START Listed records

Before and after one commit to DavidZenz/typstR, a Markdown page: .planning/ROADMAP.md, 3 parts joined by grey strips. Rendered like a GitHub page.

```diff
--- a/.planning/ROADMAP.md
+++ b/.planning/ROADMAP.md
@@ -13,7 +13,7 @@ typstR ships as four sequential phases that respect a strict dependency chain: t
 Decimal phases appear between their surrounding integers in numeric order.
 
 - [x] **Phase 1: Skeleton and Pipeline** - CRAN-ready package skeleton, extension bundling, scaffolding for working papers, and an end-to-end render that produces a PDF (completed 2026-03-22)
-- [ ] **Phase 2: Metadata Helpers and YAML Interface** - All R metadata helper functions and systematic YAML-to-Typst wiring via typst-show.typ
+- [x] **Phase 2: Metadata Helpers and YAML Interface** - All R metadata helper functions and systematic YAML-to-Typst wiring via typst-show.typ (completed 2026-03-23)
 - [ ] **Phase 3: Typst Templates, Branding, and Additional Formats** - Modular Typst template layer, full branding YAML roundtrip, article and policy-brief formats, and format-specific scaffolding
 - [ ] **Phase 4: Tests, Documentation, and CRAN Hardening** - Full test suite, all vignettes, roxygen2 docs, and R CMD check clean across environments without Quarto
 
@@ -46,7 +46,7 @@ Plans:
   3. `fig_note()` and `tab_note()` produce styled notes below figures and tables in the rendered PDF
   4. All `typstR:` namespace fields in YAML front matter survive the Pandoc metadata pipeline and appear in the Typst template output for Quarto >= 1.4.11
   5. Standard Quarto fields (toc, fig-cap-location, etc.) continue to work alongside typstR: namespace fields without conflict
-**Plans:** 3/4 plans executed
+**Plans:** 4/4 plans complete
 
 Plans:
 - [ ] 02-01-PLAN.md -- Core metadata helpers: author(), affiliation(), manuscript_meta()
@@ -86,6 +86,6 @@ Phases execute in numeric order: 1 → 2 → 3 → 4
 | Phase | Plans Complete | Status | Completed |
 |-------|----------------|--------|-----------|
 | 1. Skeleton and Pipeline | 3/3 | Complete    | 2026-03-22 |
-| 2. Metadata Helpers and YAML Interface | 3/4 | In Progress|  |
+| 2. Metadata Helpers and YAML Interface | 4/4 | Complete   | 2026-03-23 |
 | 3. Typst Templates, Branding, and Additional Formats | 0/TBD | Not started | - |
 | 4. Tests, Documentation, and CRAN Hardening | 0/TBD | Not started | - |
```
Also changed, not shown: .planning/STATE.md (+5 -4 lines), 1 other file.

END Listed records

## What is being asked
Copy down the material above exactly as it is.

## Task answer
Before and after one commit to DavidZenz/typstR, a Markdown page: .planning/ROADMAP.md, 3 parts joined by grey strips. Rendered like a GitHub page.

```diff
--- a/.planning/ROADMAP.md
+++ b/.planning/ROADMAP.md
@@ -13,7 +13,7 @@ typstR ships as four sequential phases that respect a strict dependency chain: t
 Decimal phases appear between their surrounding integers in numeric order.
 
 - [x] **Phase 1: Skeleton and Pipeline** - CRAN-ready package skeleton, extension bundling, scaffolding for working papers, and an end-to-end render that produces a PDF (completed 2026-03-22)
-- [ ] **Phase 2: Metadata Helpers and YAML Interface** - All R metadata helper functions and systematic YAML-to-Typst wiring via typst-show.typ
+- [x] **Phase 2: Metadata Helpers and YAML Interface** - All R metadata helper functions and systematic YAML-to-Typst wiring via typst-show.typ (completed 2026-03-23)
 - [ ] **Phase 3: Typst Templates, Branding, and Additional Formats** - Modular Typst template layer, full branding YAML roundtrip, article and policy-brief formats, and format-specific scaffolding
 - [ ] **Phase 4: Tests, Documentation, and CRAN Hardening** - Full test suite, all vignettes, roxygen2 docs, and R CMD check clean across environments without Quarto
 
@@ -46,7 +46,7 @@ Plans:
   3. `fig_note()` and `tab_note()` produce styled notes below figures and tables in the rendered PDF
   4. All `typstR:` namespace fields in YAML front matter survive the Pandoc metadata pipeline and appear in the Typst template output for Quarto >= 1.4.11
   5. Standard Quarto fields (toc, fig-cap-location, etc.) continue to work alongside typstR: namespace fields without conflict
-**Plans:** 3/4 plans executed
+**Plans:** 4/4 plans complete
 
 Plans:
 - [ ] 02-01-PLAN.md -- Core metadata helpers: author(), affiliation(), manuscript_meta()
@@ -86,6 +86,6 @@ Phases execute in numeric order: 1 → 2 → 3 → 4
 | Phase | Plans Complete | Status | Completed |
 |-------|----------------|--------|-----------|
 | 1. Skeleton and Pipeline | 3/3 | Complete    | 2026-03-22 |
-| 2. Metadata Helpers and YAML Interface | 3/4 | In Progress|  |
+| 2. Metadata Helpers and YAML Interface | 4/4 | Complete   | 2026-03-23 |
 | 3. Typst Templates, Branding, and Additional Formats | 0/TBD | Not started | - |
 | 4. Tests, Documentation, and CRAN Hardening | 0/TBD | Not started | - |
```
Also changed, not shown: .planning/STATE.md (+5 -4 lines), 1 other file.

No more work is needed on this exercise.